Meetings, however, still have their place in most businesses. Reporting, planning, problem-solving … sometimes there is no substitute for the collaboration and focus that should umbrella meetings. So how can we snap the purpose back on to our meetings?
Give Meetings Structure: Knowing what you are going to meet about is far from knowing what you need to talk about during the meeting. Set the goal or purpose for the meeting, but then take the time to make a detailed agenda. Give the agenda to participants ahead of time and ask if they’d like anything added. This way, everyone can come into the meeting prepared and focused. You should also consider who you invite to the meeting carefully – does everyone need to be there? If Juan is just there to get last week’s sales numbers, couldn’t that be sent in an email and save him some time?
Respect the Time: We’ve all been caught in meetings where, at the conclusion, it’s clear that the problem could’ve been solved in twenty minutes when you’ve been talking in circles for an hour (really just filling time). Most meeting do not need to last longer than 45 minutes and many don’t need to last longer than 15. Look at the time you have allotted for a meeting – could you cut that time in half? Once you commit to a time block, enforce it. That means no waiting for Heidi who’s just grabbing coffee quick or Peter who’ll just be a minute late. When you respect the meeting start and end time, you are also respecting your colleagues’ time.
Be Actionable: There’s little that can make your time feel more useless than leaving a long meeting and feeling like nothing was accomplished. In fact, you’ll probably end up in the same meeting next week to hash out the same problem. When meetings don’t end on an actionable note, it’s hard to feel like anything got done. Keep track of action items decided during the meeting, and review and assign them before you adjourn. Even asking “what are the next steps?” before the conclusion of the meeting can keep the energy going on projects. Meetings are meant to move your goals forward – embrace that momentum.
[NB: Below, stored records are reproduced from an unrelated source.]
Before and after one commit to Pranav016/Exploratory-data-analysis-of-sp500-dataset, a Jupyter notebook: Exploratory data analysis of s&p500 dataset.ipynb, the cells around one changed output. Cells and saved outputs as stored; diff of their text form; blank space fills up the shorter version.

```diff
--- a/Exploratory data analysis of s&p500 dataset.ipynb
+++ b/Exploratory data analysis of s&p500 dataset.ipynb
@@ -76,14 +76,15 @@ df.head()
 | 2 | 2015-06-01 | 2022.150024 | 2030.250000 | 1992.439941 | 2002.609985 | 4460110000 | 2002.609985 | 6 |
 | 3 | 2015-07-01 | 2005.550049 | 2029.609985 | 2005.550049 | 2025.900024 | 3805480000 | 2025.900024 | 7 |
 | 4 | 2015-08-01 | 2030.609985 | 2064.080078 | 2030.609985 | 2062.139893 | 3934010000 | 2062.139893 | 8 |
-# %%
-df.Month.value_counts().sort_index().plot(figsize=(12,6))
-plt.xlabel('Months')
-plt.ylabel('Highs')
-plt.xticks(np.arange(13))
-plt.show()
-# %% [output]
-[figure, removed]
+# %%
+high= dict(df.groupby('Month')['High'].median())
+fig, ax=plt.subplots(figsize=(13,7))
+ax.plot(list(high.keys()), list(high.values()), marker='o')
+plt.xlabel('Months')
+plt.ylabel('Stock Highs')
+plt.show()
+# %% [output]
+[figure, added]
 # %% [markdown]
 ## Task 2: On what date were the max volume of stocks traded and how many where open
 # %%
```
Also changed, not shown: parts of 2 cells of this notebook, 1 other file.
Meeting don’t have to mean time wasted. They can be amazing collaborative venues to enforce team culture, inspire innovation, and provide accountability for individual and company goals. However, meeting shouldn’t take up a majority of any employee’s day – there needs to be time for the real work to get done. With this in mind, you can evaluate and organize meetings that are tailored for your company.
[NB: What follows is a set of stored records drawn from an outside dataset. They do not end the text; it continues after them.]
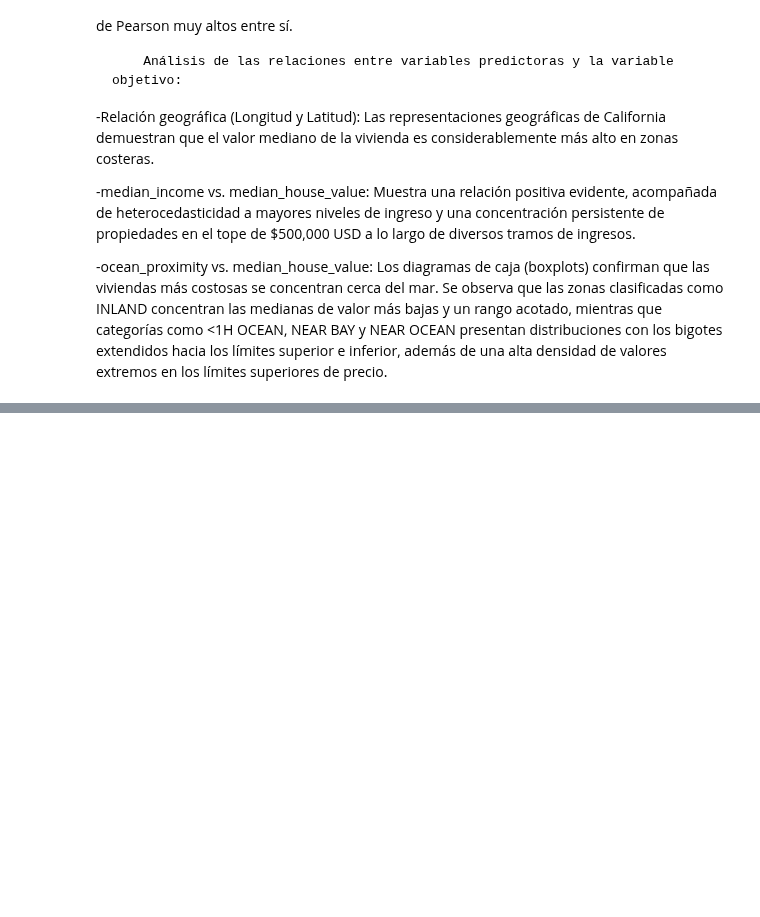
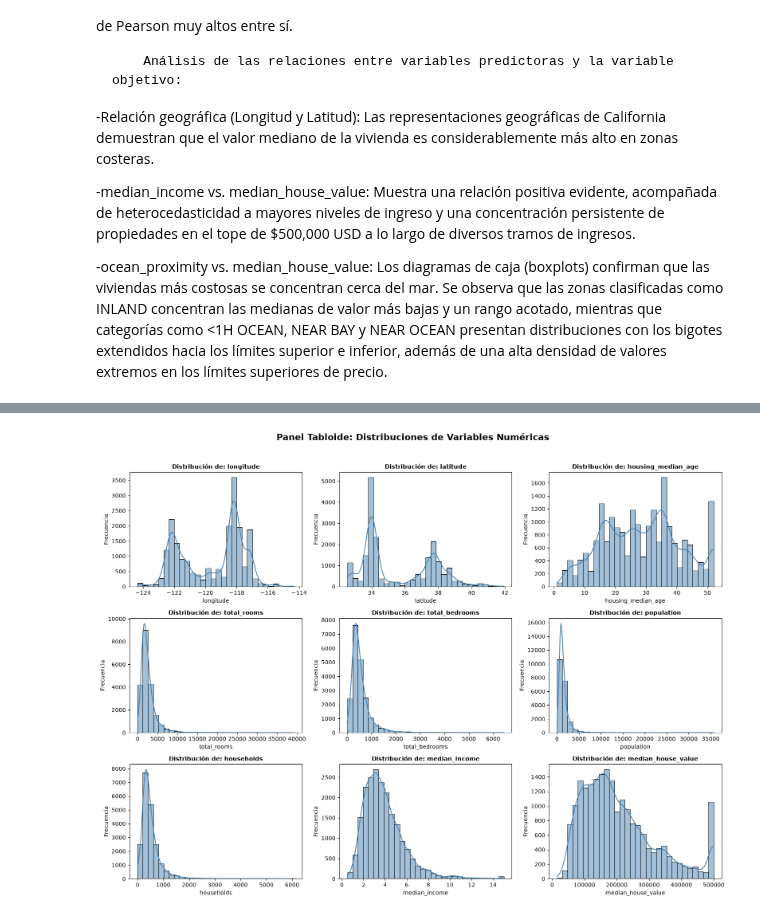
Before and after one commit to jisaac16/modelos1-california-housing, a Jupyter notebook: fase-1/notebook.ipynb, the cells around one changed output, grey strips where cells are left out. Cells and saved outputs as stored; diff of their text form; code cells hidden in the pictures; blank space fills up the shorter version.

```diff
--- a/fase-1/notebook.ipynb
+++ b/fase-1/notebook.ipynb
@@ -84,3 +84,102 @@ median_income presenta la correlación lineal más alta y positiva con el valor
 -median_income vs. median_house_value: Muestra una relación positiva evidente, acompañada de heterocedasticidad a mayores niveles de ingreso y una concentración persistente de propiedades en el tope de $500,000 USD a lo largo de diversos tramos de ingresos.
 
 -ocean_proximity vs. median_house_value: Los diagramas de caja (boxplots) confirman que las viviendas más costosas se concentran cerca del mar. Se observa que las zonas clasificadas como INLAND concentran las medianas de valor más bajas y un rango acotado, mientras que categorías como <1H OCEAN, NEAR BAY y NEAR OCEAN presentan distribuciones con los bigotes extendidos hacia los límites superior e inferior, además de una alta densidad de valores extremos en los límites superiores de precio.
+# %%
+df = pd.read_csv("housingCopia.csv")
+
+print("Encabezado de los datos")
+display(df.head())
+
+# Estadísticas numéricas
+print("Estadísticas numéricas")
+display(df.describe().T)
+
+# Estadísticas descriptivas para la variable categórica (ocean_proximity)
+print("\nEstadísticas categóricas")
+display(df.describe(include=['str']))
+
+# Conteo de valores nulos por columna
+print("\nValores faltantes")
+display(df.isnull().sum())
+
+# Estadísticas de median house value en solitario
+print("\nEstadísticas de median_house_value\n")
+print(df['median_house_value'].describe())
+print(f"Mediana: {df['median_house_value'].median()}")
+
+# Definición previa de numeric_df para evitar errores de referencia antes de asignación
+numeric_df = df.select_dtypes(include=['float64', 'int64'])
+numeric_cols = numeric_df.columns
+
+# Distribución de las Variables numéricas
+fig, axes = plt.subplots(3, 3, figsize=(16, 12))
+axes = axes.flatten()
+
+for i, col in enumerate(numeric_cols):
+    sns.histplot(df[col].dropna(), kde=True, ax=axes[i], color='steelblue', bins=30)
+    axes[i].set_title(f'Distribución de: {col}', fontsize=11, fontweight='bold')
+    axes[i].set_xlabel(col, fontsize=10)
+    axes[i].set_ylabel('Frecuencia', fontsize=10)
+
+plt.suptitle('Panel Tabloide: Distribuciones de Variables Numéricas', fontsize=16, fontweight='bold', y=0.98)
+plt.tight_layout(rect=[0, 0, 1, 0.96])
+plt.savefig('numeric_distributions_grid.png', dpi=300)
+plt.show()
+
+# Distribución del valor mediano de la vivienda
+plt.figure(figsize=(10, 6))
+sns.histplot(df['median_house_value'], kde=True, color='royalblue', bins=50)
+
+plt.title('Distribución del precio mediano de la vivienda (median_house_value)', fontsize=14)
+plt.xlabel('Precio de la vivienda (USD)', fontsize=12)
+plt.ylabel('Frecuencia', fontsize=12)
+
+plt.axvline(df['median_house_value'].median(), color='red', linestyle='--', linewidth=2, label=f'Mediana: ${df["median_house_value"].median():,.0f}')
+plt.axvline(df['median_house_value'].mean(), color='green', linestyle='-', linewidth=2, label=f'Media: ${df["median_house_value"].mean():,.0f}')
+
+plt.legend(fontsize=12)
+plt.tight_layout()
+plt.show()
+
+# Heatmap de correlación
+plt.figure(figsize=(10, 8))
+correlation_matrix = numeric_df.corr()
+
+sns.heatmap(correlation_matrix, annot=True, cmap='coolwarm', fmt=".2f", linewidths=0.5, vmin=-1, vmax=1)
+plt.title('Matriz de correlación de Pearson (variables numéricas)', fontsize=14)
+plt.tight_layout()
+plt.savefig('correlation_matrix.png', dpi=300)
+plt.show()
+
+# Relación de ingresos con el precio
+plt.figure(figsize=(9, 6))
+sns.scatterplot(x='median_income', y='median_house_value', data=df, alpha=0.3, color='darkcyan')
+plt.title('Relación entre ingreso mediano y precio de vivienda', fontsize=14)
+plt.xlabel('Ingreso mediano (decenas de miles de USD)', fontsize=12)
+plt.ylabel('Precio mediano de la vivienda (USD)', fontsize=12)
+plt.tight_layout()
+plt.savefig('income_vs_value.png', dpi=300)
+plt.show()
+
+# Relación geográfica y de precios (scatter plot Geográfico)
+plt.figure(figsize=(10, 7))
+scatter = plt.scatter(df['longitude'], df['latitude'], alpha=0.4, s=df['population'] / 50, c=df['median_house_value'], cmap='jet')
+plt.colorbar(scatter, label='Precio mediano de Vivienda (USD)')
+plt.title('Relación geográfica (longitud vs latitud) y precios de vivienda', fontsize=14)
+plt.xlabel('Longitud', fontsize=12)
+plt.ylabel('Latitud', fontsize=12)
+plt.tight_layout()
+plt.savefig('geographic_relations.png', dpi=300)
+plt.show()
+
+# Relación de cercanía al océano y precio
+plt.figure(figsize=(10, 6))
+sns.boxplot(x='ocean_proximity', y='median_house_value', data=df, hue='ocean_proximity', palette='Set2',legend=False)
+plt.title('Distribución del precio de la vivienda según la cercanía al océano', fontsize=14)
+plt.xlabel('Cercanía al océano', fontsize=12)
+plt.ylabel('Precio mediano de la Vivienda (USD)', fontsize=12)
+plt.xticks(rotation=30)
+plt.tight_layout()
+plt.savefig('ocean_proximity_vs_value.png', dpi=300)
+plt.show()
+# %% [output]
@@ -86,0 +234 @@ median_income presenta la correlación lineal más alta y positiva con el valor
+[figure, added]
```
Also changed, not shown: parts of 1 cell of this notebook.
How effective are your meetings right now? What does your team do to stay on track?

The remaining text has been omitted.